Once Upon A Time In Hollywood has inspired plenty of talk of controversy and arguments against that talk, and yeah, we’re basically in the Quentin Tarantino zone now. It’s not a bad place to be, and it only happens every few years, so we might as well appreciate this plentiful supply of conversation starters. This particular film, of course, is a love letter to many things — cinema, the ’60s, friendship, Sharon Tate — but some are calling it a revenge fantasy.
I feel like, to a degree yes, there are elements of that in this movie but not to the level of Inglorious Basterds or Django Unchained. It’s much more of a (revisionist) fairy tale, and that’s obvious from the title. QT is playing on Sergio Leone’s Once Upon A Time movies because he’s an homage junkie, but he’s also evoking Brothers Grimm stylings. That sort of framework can soften the blow of the film’s controversies, but there’s still some awkwardness involved with how QT maneuvers around this story’s women, including Sharon Tate (Margot Robbie), in a story about two dudes mourning the passage of time and the influx of all those hippies. I dug the movie and laughed along with everyone else when all acid-fueled hell broke loose, but this doesn’t quite hold up as a fairy tale, does it? Most fairy tales have a hero, and there might not be one here. Or maybe the hero is hiding from us?

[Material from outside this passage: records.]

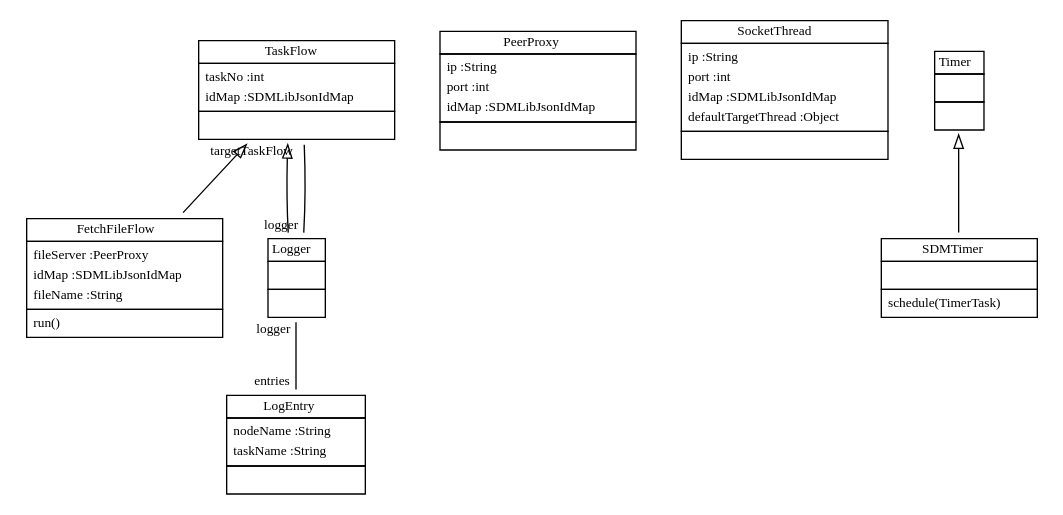
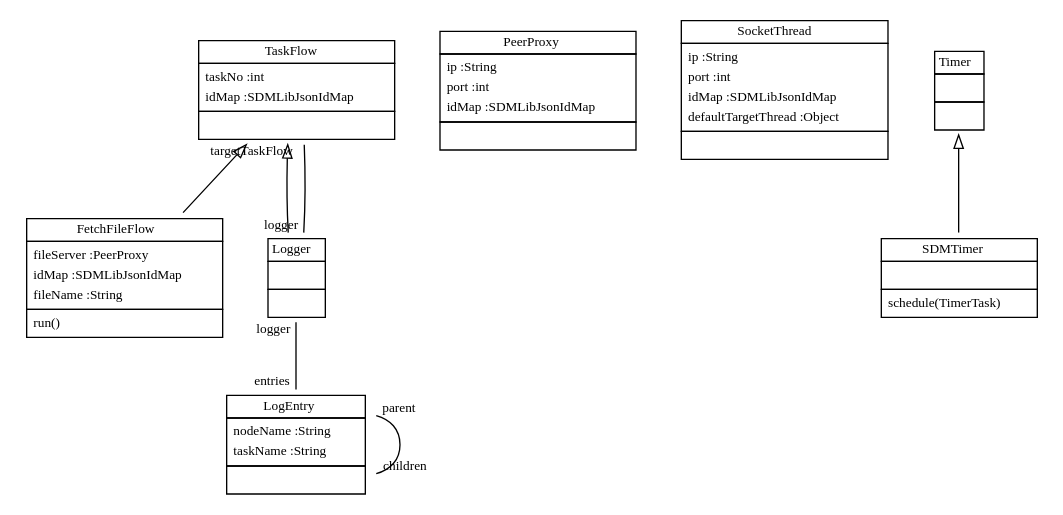
The diagram in doc/taskflowmodeldiag.dot (fujaba/SDMLib), drawn with Graphviz before and after one commit. The commit also changed 21 other files, not shown here.

Commit message:
swimlane diagrams (parallel), refactoring: renamed handel to handle

```diff
--- a/doc/taskflowmodeldiag.dot
+++ b/doc/taskflowmodeldiag.dot
@@ -1,23 +1,24 @@
 
  digraph ClassDiagram {
     node [shape = none, fontsize = 10]; 
     edge [fontsize = 10];
     
     
     _TaskFlow [label=<<table border='0' cellborder='1' cellspacing='0'> <tr> <td HREF="../swtsrc/org/sdmlib/model/taskflows/TaskFlow.java">TaskFlow</td> </tr> <tr><td><table border='0' cellborder='0' cellspacing='0'> <tr><td align='left'>taskNo :int</td></tr> <tr><td align='left'>idMap :SDMLibJsonIdMap</td></tr>  </table></td></tr> <tr><td><table border='0' cellborder='0' cellspacing='0'> <tr><td> </td></tr> </table></td></tr> </table>>];
     _PeerProxy [label=<<table border='0' cellborder='1' cellspacing='0'> <tr> <td HREF="../swtsrc/org/sdmlib/model/taskflows/PeerProxy.java">PeerProxy</td> </tr> <tr><td><table border='0' cellborder='0' cellspacing='0'> <tr><td align='left'>ip :String</td></tr> <tr><td align='left'>port :int</td></tr> <tr><td align='left'>idMap :SDMLibJsonIdMap</td></tr>  </table></td></tr> <tr><td><table border='0' cellborder='0' cellspacing='0'> <tr><td> </td></tr> </table></td></tr> </table>>];
     _SocketThread [label=<<table border='0' cellborder='1' cellspacing='0'> <tr> <td HREF="../swtsrc/org/sdmlib/model/taskflows/SocketThread.java">SocketThread</td> </tr> <tr><td><table border='0' cellborder='0' cellspacing='0'> <tr><td align='left'>ip :String</td></tr> <tr><td align='left'>port :int</td></tr> <tr><td align='left'>idMap :SDMLibJsonIdMap</td></tr> <tr><td align='left'>defaultTargetThread :Object</td></tr>  </table></td></tr> <tr><td><table border='0' cellborder='0' cellspacing='0'> <tr><td> </td></tr> </table></td></tr> </table>>];
     _FetchFileFlow [label=<<table border='0' cellborder='1' cellspacing='0'> <tr> <td HREF="../swtsrc/org/sdmlib/model/taskflows/FetchFileFlow.java">FetchFileFlow</td> </tr> <tr><td><table border='0' cellborder='0' cellspacing='0'> <tr><td align='left'>fileServer :PeerProxy</td></tr> <tr><td align='left'>idMap :SDMLibJsonIdMap</td></tr> <tr><td align='left'>fileName :String</td></tr>  </table></td></tr> <tr><td><table border='0' cellborder='0' cellspacing='0'> <tr><td align='left'>run()</td></tr>  </table></td></tr> </table>>];
     _Logger [label=<<table border='0' cellborder='1' cellspacing='0'> <tr> <td HREF="../swtsrc/org/sdmlib/model/taskflows/Logger.java">Logger</td> </tr> <tr><td><table border='0' cellborder='0' cellspacing='0'> <tr><td> </td></tr> </table></td></tr> <tr><td><table border='0' cellborder='0' cellspacing='0'> <tr><td> </td></tr> </table></td></tr> </table>>];
     _LogEntry [label=<<table border='0' cellborder='1' cellspacing='0'> <tr> <td HREF="../swtsrc/org/sdmlib/model/taskflows/LogEntry.java">LogEntry</td> </tr> <tr><td><table border='0' cellborder='0' cellspacing='0'> <tr><td align='left'>nodeName :String</td></tr> <tr><td align='left'>taskName :String</td></tr>  </table></td></tr> <tr><td><table border='0' cellborder='0' cellspacing='0'> <tr><td> </td></tr> </table></td></tr> </table>>];
     _Timer [label=<<table border='0' cellborder='1' cellspacing='0'> <tr> <td HREF="../swtsrc/java/util/Timer.java">Timer</td> </tr> <tr><td><table border='0' cellborder='0' cellspacing='0'> <tr><td> </td></tr> </table></td></tr> <tr><td><table border='0' cellborder='0' cellspacing='0'> <tr><td> </td></tr> </table></td></tr> </table>>];
     _SDMTimer [label=<<table border='0' cellborder='1' cellspacing='0'> <tr> <td HREF="../swtsrc/org/sdmlib/model/taskflows/SDMTimer.java">SDMTimer</td> </tr> <tr><td><table border='0' cellborder='0' cellspacing='0'> <tr><td> </td></tr> </table></td></tr> <tr><td><table border='0' cellborder='0' cellspacing='0'> <tr><td align='left'>schedule(TimerTask)</td></tr>  </table></td></tr> </table>>];
     
     
     
     _TaskFlow ->  _FetchFileFlow [dir = "back" arrowtail = "empty"];
     _TaskFlow ->  _Logger [dir = "back" arrowtail = "empty"];
     _Timer ->  _SDMTimer [dir = "back" arrowtail = "empty"];
     _Logger -> _TaskFlow [headlabel = "targetTaskFlow" taillabel = "logger" arrowhead = "none" ];
     _Logger -> _LogEntry [headlabel = "entries" taillabel = "logger" arrowhead = "none" ];
+    _LogEntry -> _LogEntry [headlabel = "children" taillabel = "parent" arrowhead = "none" ];
 }
```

The focus of the movie on these two longtime pals isn’t a problem in and of itself. Fairy tales do usually contain a simplified plot, as is the case here, along with plentiful meandering. There’s also a lot to unpack, as is customary with a Tarantino film, along with wrestling with both the subtext and the obviousness of it all. Yet I’m still grappling with how the fairy tale framework could excuse some of the film’s hiccups, if not for a Tarantino-esque complication.
For one thing with fairy tales, the good-vs-evil dichotomy is usually straightforward with characters — with grey areas being rare. That may have presented a challenge, given that Tarantino’s a fan of layered characters and likes to add some background flavor. We know, obviously, that Tate is “good” (she’s blissfully angelic while onscreen), and the Manson Family is “evil” (along with being dumb, especially Tex) and spurred on by a madman, even though Charlie is largely absent (what a waste of
Dewey Crowe Damon Herriman). Most of the other characters are easy to categorize, except Brad Pitt’s Cliff Booth, and that wouldn’t be a huge deal if he wasn’t so central to the storybook outcome.
Cliff’s a tidal wave of ambiguity, man. His acid cigarette can arguably represent the enchanted or magical aspects of a fairy tale, but the guy himself doesn’t inhabit a clear-cut good or evil orientation. This is the case despite his affable mannerisms and the fact that he looks like a simple guy and spends some of his time shirtless on a roof. We do know that he’s steadfastly loyal (as a stunt double, driver, assistant, and armchair therapist) to Leonardo DiCaprio’s Rick Dalton and is an endlessly cool “war hero.” He’s also smart enough to decline the advances of the probably-underage Pussycat (Margaret Qualley).